Hanson is ably assisted by the “new guy” at the hospital, Jonathan Seger (Mark Feuerstein), and by Dr. Adrianne Holland (Indira Varma). Even though Tucci may be the star, the story is told mainly through the eyes of Seger — we are introduced to the hospital and its intricacies at the same time he is. Seger, if you will, plays the heart to Hanson’s brain. It quickly becomes clear that it is Seger’s job to explain to the patients the details of the surgeries and the diseases as Hanson is far too busy stoking his ego. Feuerstein plays his part well, even if his “fish-out-of-water” character feels moderately bland. It is unclear what earns Seger the right to be in this most prestigious neural program.
Hanson, on the other hand, is quite clearly made out to be the best in his field, and would happily tell anyone as much. Interestingly, this aspect of Hanson’s character is slightly lessened in the third episode of the season. He seems to greatly care for a return patient he treats in this episode. He still absolutely believes he can beat the odds and save a patient in a cutting-edge surgery, but he is happy to take the time to explain the procedure to her and even goes on a walk with her to do so, rather than rushing through it in his office.
This softening of his character so early on feels very much at odds with what the audience is presented in the first episode. There is a single scene in the premiere that indicates he treats some patients with more respect than he initially shows, but it doesn’t come out as one of the stronger scenes in the pilot. On the whole, this aspect of his character does make Hanson far more of a three dimensional individual instead of a gross caricature of a surgeon.
As for Holland, she is more interested in diagnosing and studying neurological diseases and disorders and attempting to avoid surgery (presumably much to Hanson’s chagrin). Her character is not as well drawn at this point as that of Feuerstein’s or Tucci’s. She does have a storyline in the third episode that revolves around her falling for one of her patients, but outside of that breach of ethics, and some flirting with Seger early in the first episode, we are mostly left to wonder as to her character. One hopes her personal life and character will involve to be more than just about those men she falls for (not that Seger’s or Hanson’s is much more at this point either).
The last of the four series' regulars is Dr. Flores, played by Armando Riesco. Though his part does grow moderately from episode to episode, at this point, not much about him can be determined at all, save that he exists. He doesn’t seem to do anything more on the show than monitor the vitals of patients and keep an eye on patients’ families.

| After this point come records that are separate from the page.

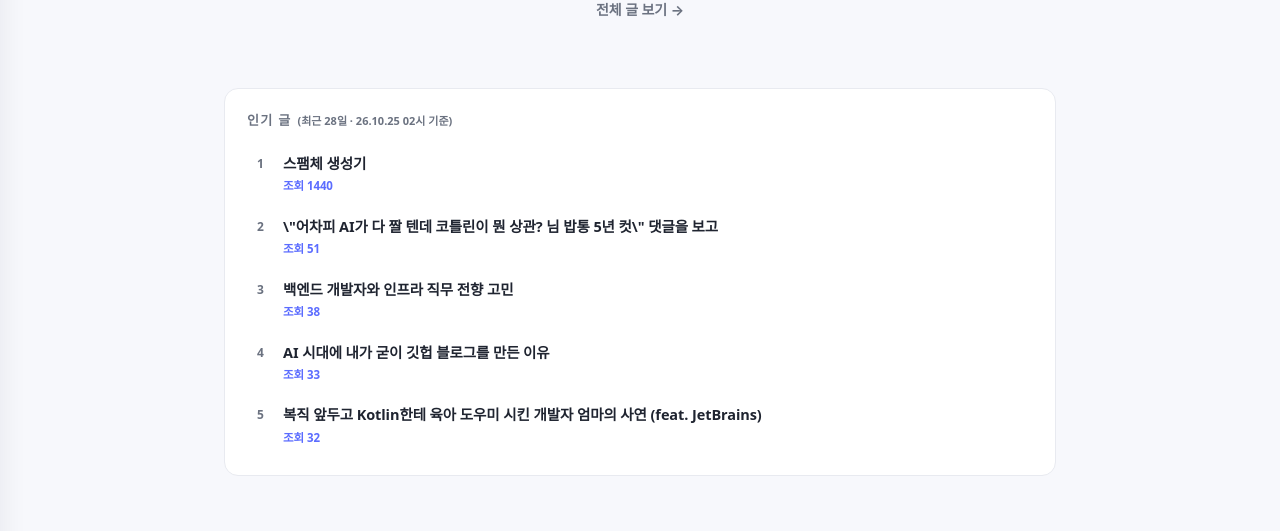
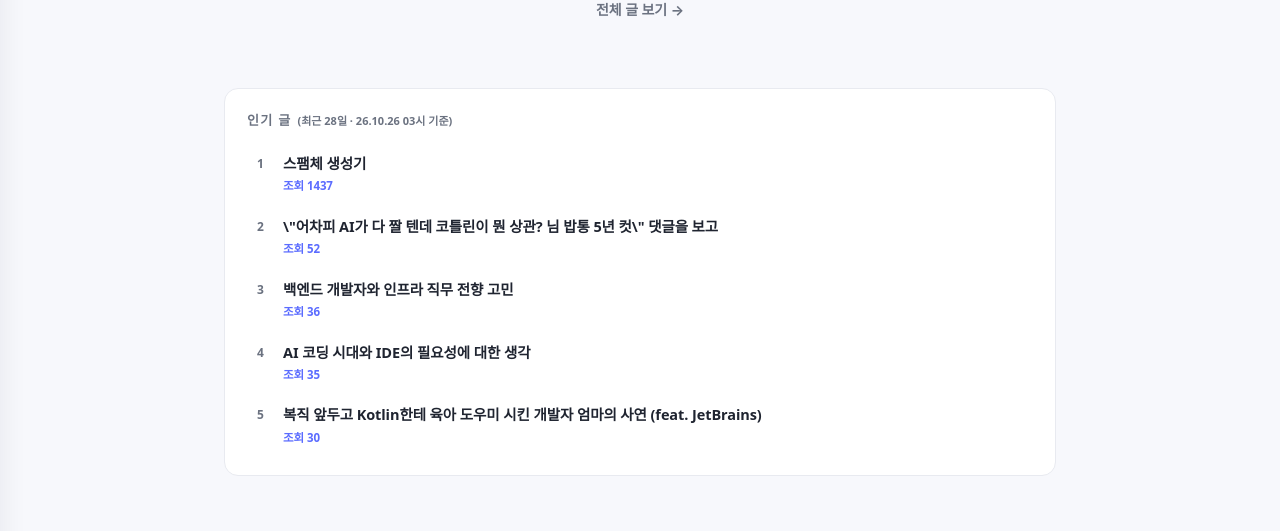
Before and after one commit to panddu/panddu.github.io, a Jekyll site: the page built from index.html, in a window 1280 px wide and 900 px high, scrolled down 2017 px. Shown: the part 147-678 px from the top of the window. Built offline with Jekyll 4.4.1, drawn with Linux system fonts in a browser that asks for light colours; some web fonts are replaced.

Commit message:
chore: update popular posts

```diff
--- a/_data/popular_posts.json
+++ b/_data/popular_posts.json
@@ -1,31 +1,31 @@
 {
-  "generated_at": "2026-10-25T02:49:54+09:00",
+  "generated_at": "2026-10-26T03:08:14+09:00",
   "period_days": 28,
   "posts": [
     {
       "title": "스팸체 생성기",
       "url": "/posts/2019/04/spammaker/",
-      "views": 1440
+      "views": 1437
     },
     {
       "title": "\\\"어차피 AI가 다 짤 텐데 코틀린이 뭔 상관? 님 밥통 5년 컷\\\" 댓글을 보고",
       "url": "/posts/2026/09/ai-coding-language-and-developer-future/",
-      "views": 51
+      "views": 52
     },
     {
       "title": "백엔드 개발자와 인프라 직무 전향 고민",
       "url": "/posts/2026/08/backend-and-infra-counsel/",
-      "views": 38
+      "views": 36
     },
     {
-      "title": "AI 시대에 내가 굳이 깃헙 블로그를 만든 이유",
-      "url": "/posts/2026/08/why-i-made-github-blog/",
-      "views": 33
+      "title": "AI 코딩 시대와 IDE의 필요성에 대한 생각",
+      "url": "/posts/2026/10/ai-and-ide-necessity/",
+      "views": 35
     },
     {
       "title": "복직 앞두고 Kotlin한테 육아 도우미 시킨 개발자 엄마의 사연 (feat. JetBrains)",
       "url": "/posts/2026/09/baby-meal-planner-kotlin/",
-      "views": 32
+      "views": 30
     }
   ]
 }
```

The show is quite flashy, and opens with a fantastic computer-generated effect illustrating the neural problem of the main patient in the first episode. The second and third episodes open with similar scenes, and while they don’t quite elucidate the disease or issue, they do make for some pretty spiffy television. As it is stated early on in the series, Hanson’s portion of the hospital makes money hand over fist, allowing them to have the fanciest and finest of machinery to use and abuse. There are times when it feels as though the machinery exists far more for the televisual factor than for the medical benefit (touch-screen MRI/CT scan monitors, for instance). Even so, it does work on screen.
Between Tucci, Feuerstein, Varma, and its flashy look, 3 Lbs. certainly has enough going for it early on to intrigue audiences. It looks and feels like a fun, interesting show, even if I’m convinced much of the “cutting-edge” medicine is more pipe dream than practical. The first three episodes absolutely have the ability to captivate. The medical portions are not terribly dramatic at this point, the outcomes of the cases are clear well in advance of their resolution in the script, but there is still enough pomp and circumstance present to provide interest.
3 Lbs. premieres Tuesday night, November 14, at 10 pm on CBS.